▼▼▼
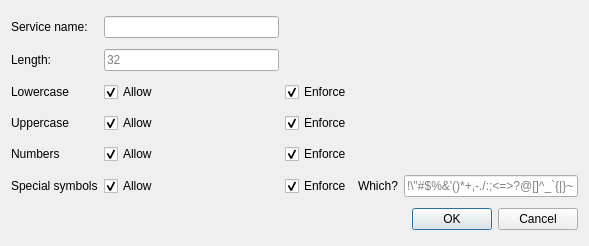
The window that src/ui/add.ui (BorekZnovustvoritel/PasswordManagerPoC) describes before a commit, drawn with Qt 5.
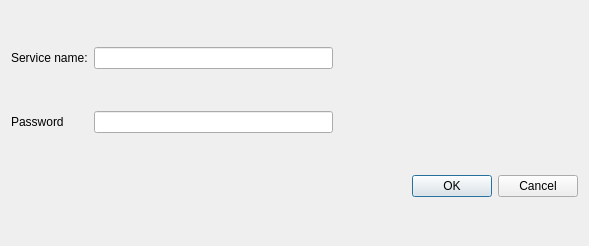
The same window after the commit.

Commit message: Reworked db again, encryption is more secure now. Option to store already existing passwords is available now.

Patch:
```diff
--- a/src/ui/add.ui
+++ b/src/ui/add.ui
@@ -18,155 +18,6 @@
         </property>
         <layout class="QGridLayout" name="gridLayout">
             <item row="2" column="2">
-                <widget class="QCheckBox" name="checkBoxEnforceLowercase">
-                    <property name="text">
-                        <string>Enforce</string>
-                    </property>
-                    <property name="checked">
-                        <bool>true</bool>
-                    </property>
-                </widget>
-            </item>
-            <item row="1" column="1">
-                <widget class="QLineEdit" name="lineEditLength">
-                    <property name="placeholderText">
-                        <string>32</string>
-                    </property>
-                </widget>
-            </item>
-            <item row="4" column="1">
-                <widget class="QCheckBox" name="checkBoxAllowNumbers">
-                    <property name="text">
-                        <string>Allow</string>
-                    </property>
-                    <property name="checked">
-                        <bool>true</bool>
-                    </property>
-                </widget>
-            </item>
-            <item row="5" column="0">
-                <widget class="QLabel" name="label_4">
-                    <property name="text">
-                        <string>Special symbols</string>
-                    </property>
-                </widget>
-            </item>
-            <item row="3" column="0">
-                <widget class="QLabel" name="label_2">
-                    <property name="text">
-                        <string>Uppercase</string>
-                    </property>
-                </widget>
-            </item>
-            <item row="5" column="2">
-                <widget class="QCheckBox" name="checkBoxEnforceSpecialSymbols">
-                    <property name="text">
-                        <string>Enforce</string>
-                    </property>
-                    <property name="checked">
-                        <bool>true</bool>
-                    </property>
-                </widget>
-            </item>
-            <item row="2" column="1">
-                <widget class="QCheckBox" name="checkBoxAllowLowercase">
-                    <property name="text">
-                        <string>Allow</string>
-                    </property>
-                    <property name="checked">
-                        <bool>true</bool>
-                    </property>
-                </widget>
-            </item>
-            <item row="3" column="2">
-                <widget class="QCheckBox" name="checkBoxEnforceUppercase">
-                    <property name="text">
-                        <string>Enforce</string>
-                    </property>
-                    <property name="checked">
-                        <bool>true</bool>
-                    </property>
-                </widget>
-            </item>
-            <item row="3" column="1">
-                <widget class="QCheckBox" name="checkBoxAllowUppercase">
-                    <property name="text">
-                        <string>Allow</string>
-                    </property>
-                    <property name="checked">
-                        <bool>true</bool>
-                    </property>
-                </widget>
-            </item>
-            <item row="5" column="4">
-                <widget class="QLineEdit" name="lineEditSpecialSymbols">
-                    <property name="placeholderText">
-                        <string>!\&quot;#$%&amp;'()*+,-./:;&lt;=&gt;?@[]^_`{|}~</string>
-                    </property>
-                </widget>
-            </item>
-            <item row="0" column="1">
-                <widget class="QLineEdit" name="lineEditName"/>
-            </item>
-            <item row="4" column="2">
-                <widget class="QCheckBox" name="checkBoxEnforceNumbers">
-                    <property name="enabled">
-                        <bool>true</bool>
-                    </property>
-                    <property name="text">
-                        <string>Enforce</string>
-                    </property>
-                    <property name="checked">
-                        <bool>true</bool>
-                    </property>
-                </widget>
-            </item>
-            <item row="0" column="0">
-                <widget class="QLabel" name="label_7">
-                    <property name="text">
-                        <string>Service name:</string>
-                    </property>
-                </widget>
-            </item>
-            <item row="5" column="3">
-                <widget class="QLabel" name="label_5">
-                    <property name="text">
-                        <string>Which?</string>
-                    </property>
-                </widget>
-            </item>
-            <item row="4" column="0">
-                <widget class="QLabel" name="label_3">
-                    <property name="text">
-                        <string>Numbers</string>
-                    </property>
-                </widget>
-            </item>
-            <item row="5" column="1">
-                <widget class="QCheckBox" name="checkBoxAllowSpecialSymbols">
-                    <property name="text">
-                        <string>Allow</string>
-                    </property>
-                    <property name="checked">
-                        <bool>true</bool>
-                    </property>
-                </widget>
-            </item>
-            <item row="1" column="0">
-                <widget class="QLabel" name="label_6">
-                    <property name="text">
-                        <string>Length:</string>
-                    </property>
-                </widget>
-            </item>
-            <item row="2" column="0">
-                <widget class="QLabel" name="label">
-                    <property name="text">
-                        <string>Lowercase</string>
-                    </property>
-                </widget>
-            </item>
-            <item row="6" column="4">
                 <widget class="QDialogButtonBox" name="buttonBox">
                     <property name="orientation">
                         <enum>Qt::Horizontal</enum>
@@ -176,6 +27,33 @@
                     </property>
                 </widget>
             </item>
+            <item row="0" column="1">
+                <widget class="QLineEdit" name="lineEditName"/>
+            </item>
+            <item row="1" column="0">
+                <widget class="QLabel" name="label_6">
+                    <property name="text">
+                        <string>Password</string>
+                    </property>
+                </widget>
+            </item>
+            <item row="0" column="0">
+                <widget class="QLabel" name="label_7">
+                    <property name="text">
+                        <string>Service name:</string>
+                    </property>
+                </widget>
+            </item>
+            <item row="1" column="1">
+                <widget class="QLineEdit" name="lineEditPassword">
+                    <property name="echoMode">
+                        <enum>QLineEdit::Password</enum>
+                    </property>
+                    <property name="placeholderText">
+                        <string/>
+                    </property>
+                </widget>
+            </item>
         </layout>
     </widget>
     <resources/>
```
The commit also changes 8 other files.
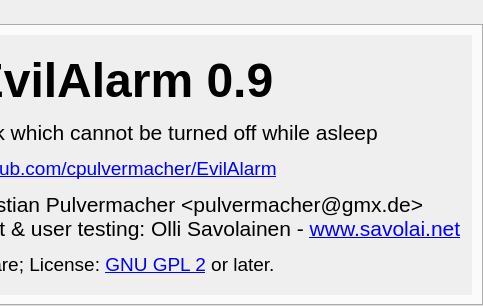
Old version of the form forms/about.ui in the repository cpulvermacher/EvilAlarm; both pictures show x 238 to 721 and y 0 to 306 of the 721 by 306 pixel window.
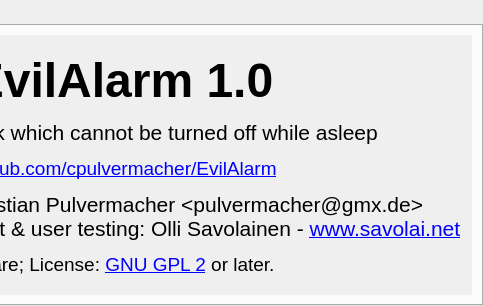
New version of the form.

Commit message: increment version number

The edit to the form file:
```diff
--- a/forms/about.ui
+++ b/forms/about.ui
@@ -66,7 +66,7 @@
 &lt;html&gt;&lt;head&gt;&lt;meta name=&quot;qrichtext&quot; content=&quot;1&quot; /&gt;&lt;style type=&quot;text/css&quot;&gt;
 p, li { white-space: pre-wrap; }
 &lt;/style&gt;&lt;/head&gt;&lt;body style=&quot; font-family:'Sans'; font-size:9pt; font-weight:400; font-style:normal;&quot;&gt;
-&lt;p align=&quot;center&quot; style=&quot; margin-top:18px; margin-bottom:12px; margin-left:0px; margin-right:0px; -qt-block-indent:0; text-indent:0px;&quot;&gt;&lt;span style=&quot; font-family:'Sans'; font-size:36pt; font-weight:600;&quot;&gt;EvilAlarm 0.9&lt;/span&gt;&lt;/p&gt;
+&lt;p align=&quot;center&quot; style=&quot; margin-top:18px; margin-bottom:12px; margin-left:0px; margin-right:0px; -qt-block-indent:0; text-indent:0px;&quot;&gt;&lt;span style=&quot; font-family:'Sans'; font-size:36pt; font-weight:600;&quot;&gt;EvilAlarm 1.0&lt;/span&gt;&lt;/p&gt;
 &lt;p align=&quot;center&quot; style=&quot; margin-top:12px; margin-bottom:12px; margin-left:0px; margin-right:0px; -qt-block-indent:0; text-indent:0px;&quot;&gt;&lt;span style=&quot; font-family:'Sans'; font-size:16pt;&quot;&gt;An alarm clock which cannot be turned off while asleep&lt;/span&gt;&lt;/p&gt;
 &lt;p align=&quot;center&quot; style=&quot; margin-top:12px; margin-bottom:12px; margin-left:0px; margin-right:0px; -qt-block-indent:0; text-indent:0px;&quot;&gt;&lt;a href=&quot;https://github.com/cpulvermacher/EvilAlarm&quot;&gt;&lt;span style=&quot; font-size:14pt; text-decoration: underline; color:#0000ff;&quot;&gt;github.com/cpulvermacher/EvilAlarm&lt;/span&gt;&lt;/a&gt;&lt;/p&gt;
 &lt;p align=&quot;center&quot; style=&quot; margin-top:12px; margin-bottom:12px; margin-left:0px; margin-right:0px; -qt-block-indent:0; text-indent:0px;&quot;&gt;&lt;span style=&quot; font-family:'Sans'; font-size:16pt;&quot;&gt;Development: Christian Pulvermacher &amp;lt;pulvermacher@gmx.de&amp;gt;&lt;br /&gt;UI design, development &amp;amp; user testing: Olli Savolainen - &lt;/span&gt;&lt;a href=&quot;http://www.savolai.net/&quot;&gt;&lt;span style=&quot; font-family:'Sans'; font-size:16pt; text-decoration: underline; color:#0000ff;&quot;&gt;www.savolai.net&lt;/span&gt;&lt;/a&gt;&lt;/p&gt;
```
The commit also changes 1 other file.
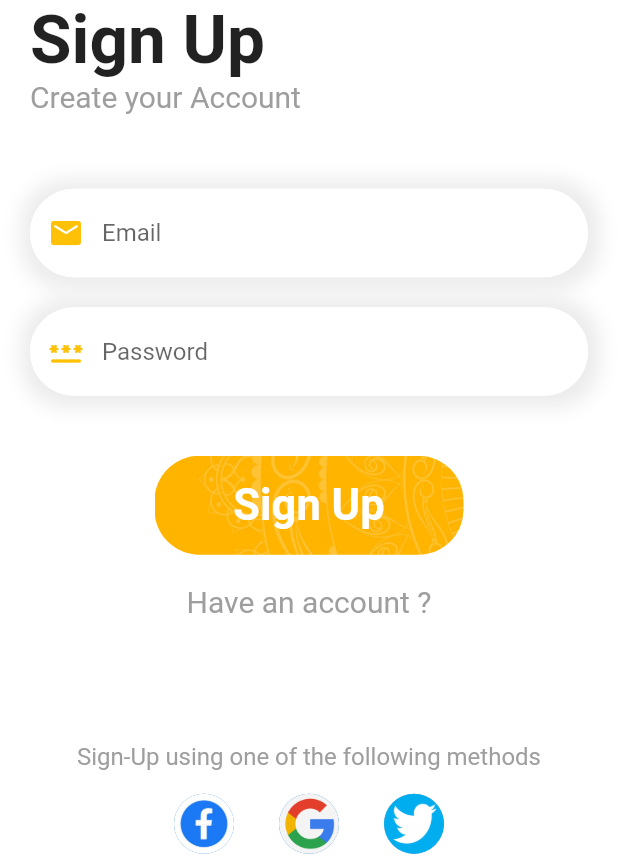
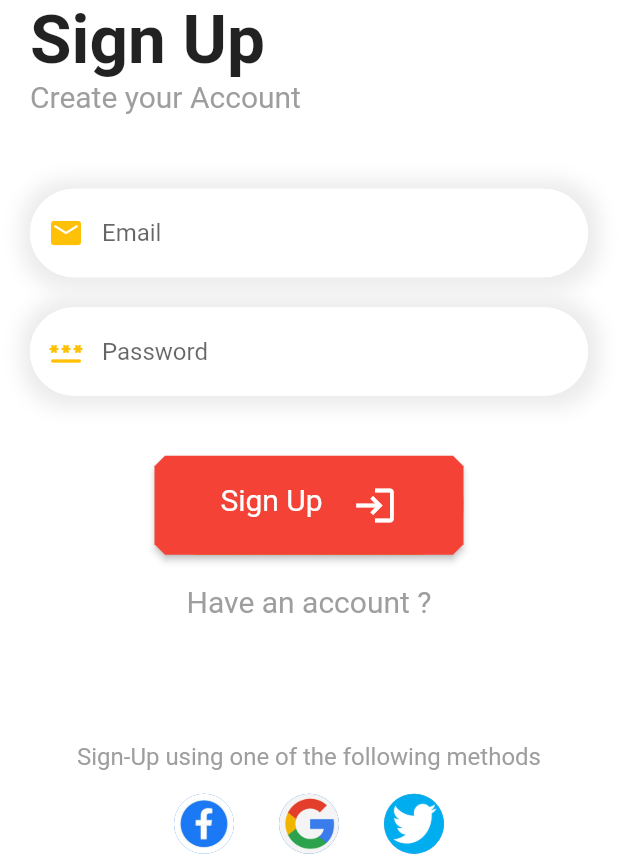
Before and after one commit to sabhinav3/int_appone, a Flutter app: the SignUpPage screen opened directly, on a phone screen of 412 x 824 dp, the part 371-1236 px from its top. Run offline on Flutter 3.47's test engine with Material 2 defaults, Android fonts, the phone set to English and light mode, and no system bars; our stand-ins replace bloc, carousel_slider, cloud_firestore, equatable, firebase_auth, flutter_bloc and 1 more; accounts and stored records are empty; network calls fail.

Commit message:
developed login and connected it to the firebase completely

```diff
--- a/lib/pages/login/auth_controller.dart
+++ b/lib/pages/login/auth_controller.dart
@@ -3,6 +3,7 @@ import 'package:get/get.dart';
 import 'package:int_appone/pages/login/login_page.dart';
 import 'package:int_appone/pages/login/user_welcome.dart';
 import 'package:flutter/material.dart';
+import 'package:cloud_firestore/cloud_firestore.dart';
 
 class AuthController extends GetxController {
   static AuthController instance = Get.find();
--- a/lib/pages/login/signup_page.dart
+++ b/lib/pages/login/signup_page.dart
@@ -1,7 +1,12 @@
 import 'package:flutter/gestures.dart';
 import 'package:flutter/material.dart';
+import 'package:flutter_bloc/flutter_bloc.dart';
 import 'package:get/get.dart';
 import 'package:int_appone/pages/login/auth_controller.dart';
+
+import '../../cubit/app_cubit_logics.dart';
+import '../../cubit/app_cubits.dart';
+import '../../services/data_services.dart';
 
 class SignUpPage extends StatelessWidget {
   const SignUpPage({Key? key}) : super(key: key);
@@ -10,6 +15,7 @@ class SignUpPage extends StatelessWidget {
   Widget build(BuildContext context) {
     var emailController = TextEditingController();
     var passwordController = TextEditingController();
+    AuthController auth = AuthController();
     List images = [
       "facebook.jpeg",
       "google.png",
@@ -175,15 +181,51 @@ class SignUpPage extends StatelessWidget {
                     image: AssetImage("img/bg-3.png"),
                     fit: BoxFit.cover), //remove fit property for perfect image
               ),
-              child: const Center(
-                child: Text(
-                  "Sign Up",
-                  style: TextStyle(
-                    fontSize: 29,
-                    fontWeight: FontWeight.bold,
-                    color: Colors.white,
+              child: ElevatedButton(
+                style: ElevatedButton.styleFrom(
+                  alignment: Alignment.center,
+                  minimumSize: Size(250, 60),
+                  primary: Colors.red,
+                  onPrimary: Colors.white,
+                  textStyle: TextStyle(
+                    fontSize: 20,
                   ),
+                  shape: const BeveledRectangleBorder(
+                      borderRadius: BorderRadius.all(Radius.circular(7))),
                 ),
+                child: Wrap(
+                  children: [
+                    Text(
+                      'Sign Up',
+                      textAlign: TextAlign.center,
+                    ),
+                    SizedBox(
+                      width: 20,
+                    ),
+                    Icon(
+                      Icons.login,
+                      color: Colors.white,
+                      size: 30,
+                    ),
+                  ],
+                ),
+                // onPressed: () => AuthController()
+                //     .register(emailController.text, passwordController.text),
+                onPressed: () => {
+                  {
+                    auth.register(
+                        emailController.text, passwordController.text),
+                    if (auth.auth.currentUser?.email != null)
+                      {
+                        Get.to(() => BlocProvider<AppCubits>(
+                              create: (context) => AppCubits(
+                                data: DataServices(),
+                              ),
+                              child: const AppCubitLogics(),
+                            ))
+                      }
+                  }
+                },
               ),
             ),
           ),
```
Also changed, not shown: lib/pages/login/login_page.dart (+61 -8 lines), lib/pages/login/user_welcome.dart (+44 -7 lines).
▲▲▲
#### PROMPT:
Exact repetition required: repeat the first line of the listing above, the line containing "The same window after the commit.", and every line between, leaving out pictures.

#### SOLUTION FOR THIS TASK:
The window that src/ui/add.ui (BorekZnovustvoritel/PasswordManagerPoC) describes before a commit, drawn with Qt 5.
The same window after the commit.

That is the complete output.